Distracted Driving – Business Practice That Must Be Ended

Employers Must Eliminate this Dangerous Employee Activity

Mobile phones have been a positive boom to businesses, especially in sales, delivery, and taxi industries – a wide swath of American businesses. An employer can keep track of where its workers are and send them to the next location at the click of a button. Employees can update customers on arrival times or conduct business during the “downtime” of driving.

However, being accessible even while behind the wheel is never part of a healthy business plan. The practice is not only very dangerous but costly to the business. 

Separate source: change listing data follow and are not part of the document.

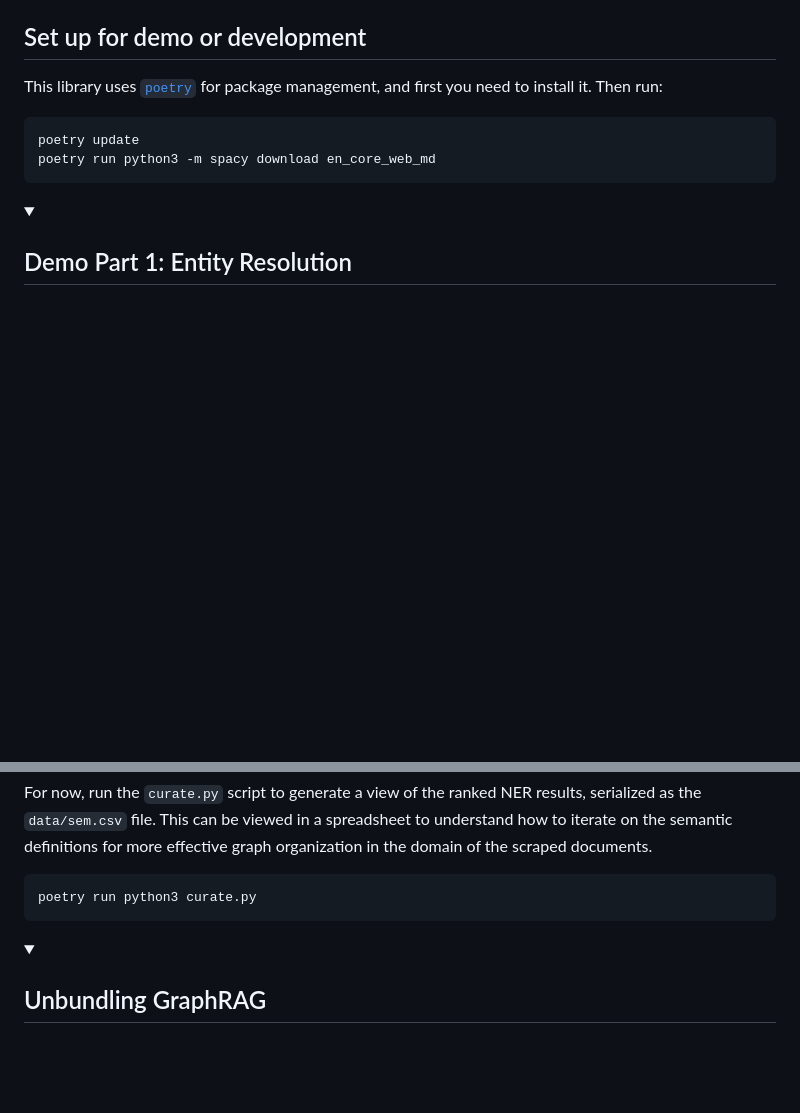
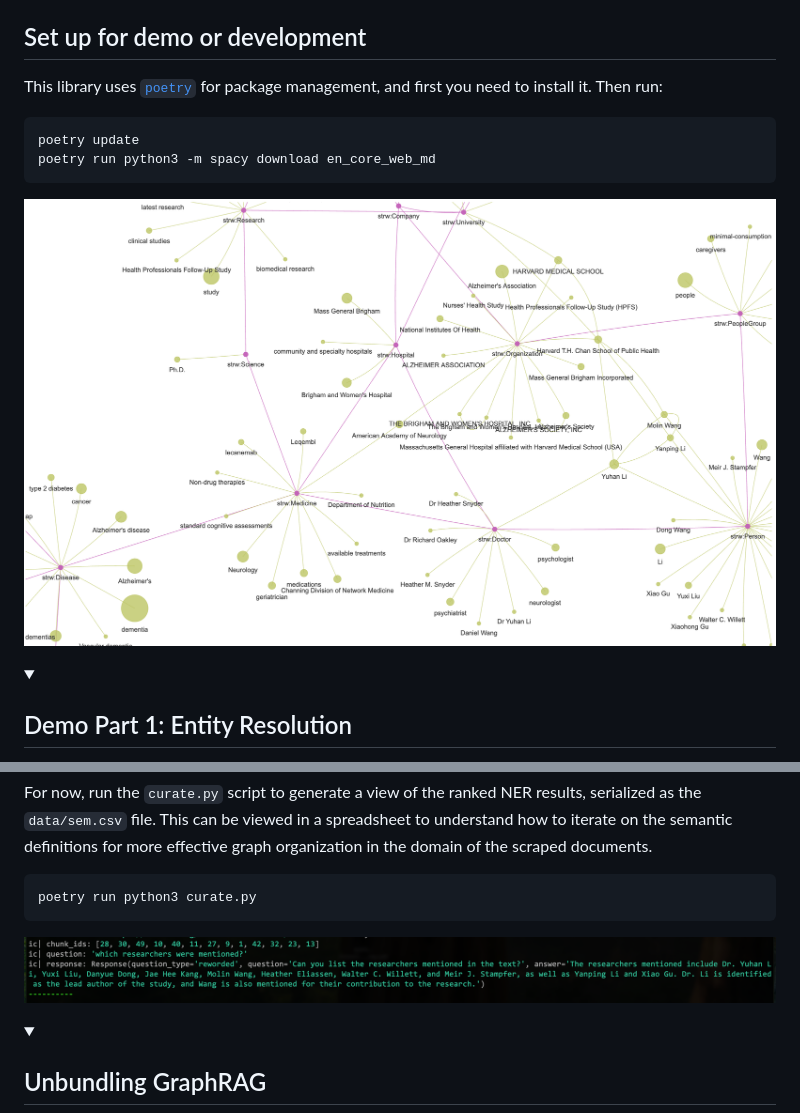
Before and after one commit to DerwenAI/strwythura, a Markdown page: README.md, 2 parts joined by grey strips. GitHub-like rendering; pictures changed too: docs/assets/graph_vis.png (added), docs/assets/q_a.1.png (added); folded sections open; blank space fills up the shorter version.

Commit message:
add illos to README

````diff
--- a/README.md
+++ b/README.md
@@ -118,6 +118,7 @@ poetry update
 poetry run python3 -m spacy download en_core_web_md
 ```
 
+![](./docs/assets/graph_vis.png)
 
 <details>
   <summary><h2>Demo Part 1: Entity Resolution</h2></summary>
@@ -332,6 +333,8 @@ poetry run python3 curate.py
 ```
 </details>
 
+![](./docs/assets/q_a.1.png)
+
 
 <details>
   <summary><h2>Unbundling GraphRAG</h2></summary>
````
Also changed, not shown: 1 other file.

The National Safety Council estimates that Texas employers spend $3.52 billion every year as a result of traffic accident injuries. Employers are being held liable for six, seven and eight-figure verdicts and settlements, sometimes for employees who cause wrecks while off duty or conducting personal business.

Companies: Is Your Cell Phone Policy Safe?

All employers should implement a comprehensive cell phone policy and strictly enforce it. Your cell phone policy should be in writing and cover mobile phone use, texting and any other uses of electronic devices while driving. 

Your policy should follow the laws of Texas and any municipality in which an employee may be driving. Although, frustratingly, Texas does not have an anti-texting law, you should consider imposing your own anti-texting rules on your employees. After all, if your employee runs into someone while texting, your company could face liability in civil court, even if the worker did not break the law.

To protect the lives of your employees and the public and to minimize your risk of liability, your cell phone policy should cover:

  • Use of hands-free as well as handheld devices
  • All types of employees, such as executives, marketing representatives and delivery staff
  • All company vehicles, including tractor-trailers delivery trucks and cars
  • Company-supplied devices, regardless of whether the employee is on or off duty
  • Work-related communications, even while the employee is in a personal automobile or using a personal mobile phone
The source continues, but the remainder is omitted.